(Task brief): Each line in the records that mentions the word "section" needs to be listed.

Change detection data
========

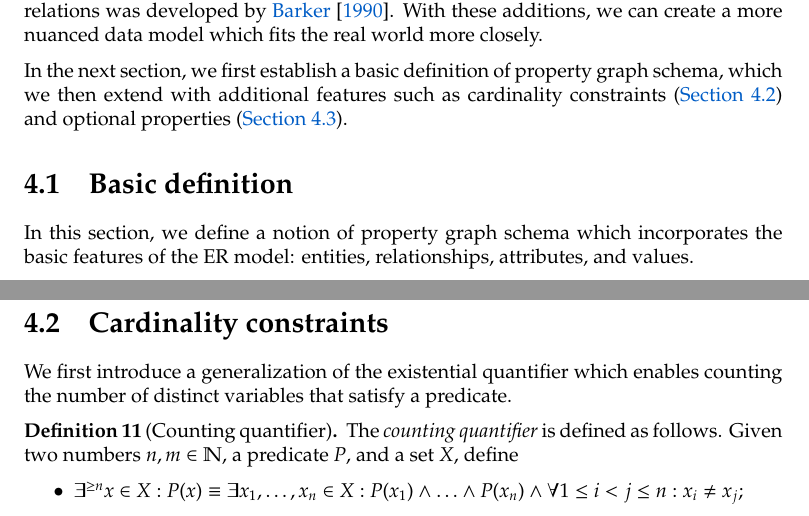
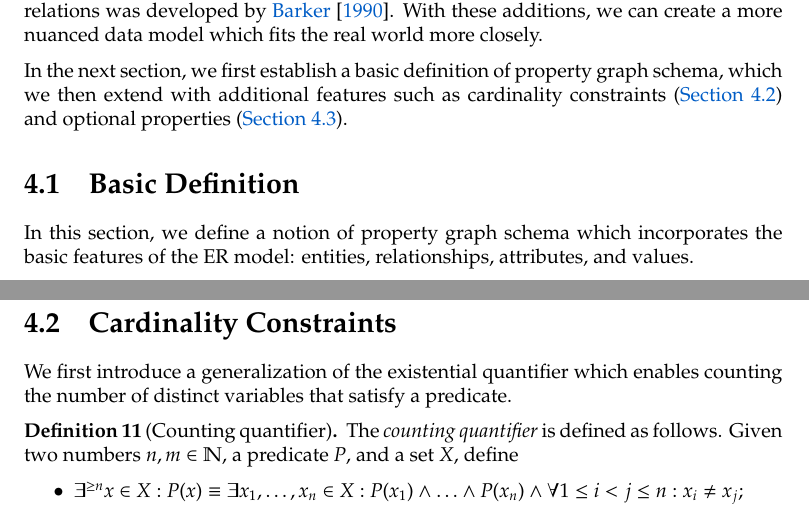
Before and after one commit to nimobeeren/thesis, a LaTeX thesis (docs/main.tex): two parts of pages 12 and 16 of 39, joined at a grey line, cut so that both start at the same text. Compiled offline with pdfLaTeX.

Commit message:
capitalize section names

```diff
--- a/docs/main.tex
+++ b/docs/main.tex
@@ -282,7 +282,7 @@ After the original specification, the ER model has been extended in various ways
 
 In the next section, we first establish a basic definition of property graph schema, which we then extend with additional features such as cardinality constraints (\autoref{sec:cardinality}) and optional properties (\autoref{sec:optional-properties}).
 
-\section{Basic definition}
+\section{Basic Definition}
 
 In this section, we define a notion of property graph schema which incorporates the basic features of the ER model: entities, relationships, attributes, and values.
 
@@ -445,7 +445,7 @@ Under these definitions, it is not possible to specify that an edge is mandatory
   \label{fig:conformance-basic}
 \end{figure}
 
-\section{Cardinality constraints}
+\section{Cardinality Constraints}
 \label{sec:cardinality}
 
 We first introduce a generalization of the existential quantifier which enables counting the number of distinct variables that satisfy a predicate.
```
Also changed, not shown: docs/main.tex (4 more changed lines).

========

(Written response):
capitalize section names
 In the next section, we first establish a basic definition of property graph schema, which we then extend with additional features such as cardinality constraints (\autoref{sec:cardinality}) and optional properties (\autoref{sec:optional-properties}).
-\section{Basic definition}
+\section{Basic Definition}
 In this section, we define a notion of property graph schema which incorporates the basic features of the ER model: entities, relationships, attributes, and values.
-\section{Cardinality constraints}
+\section{Cardinality Constraints}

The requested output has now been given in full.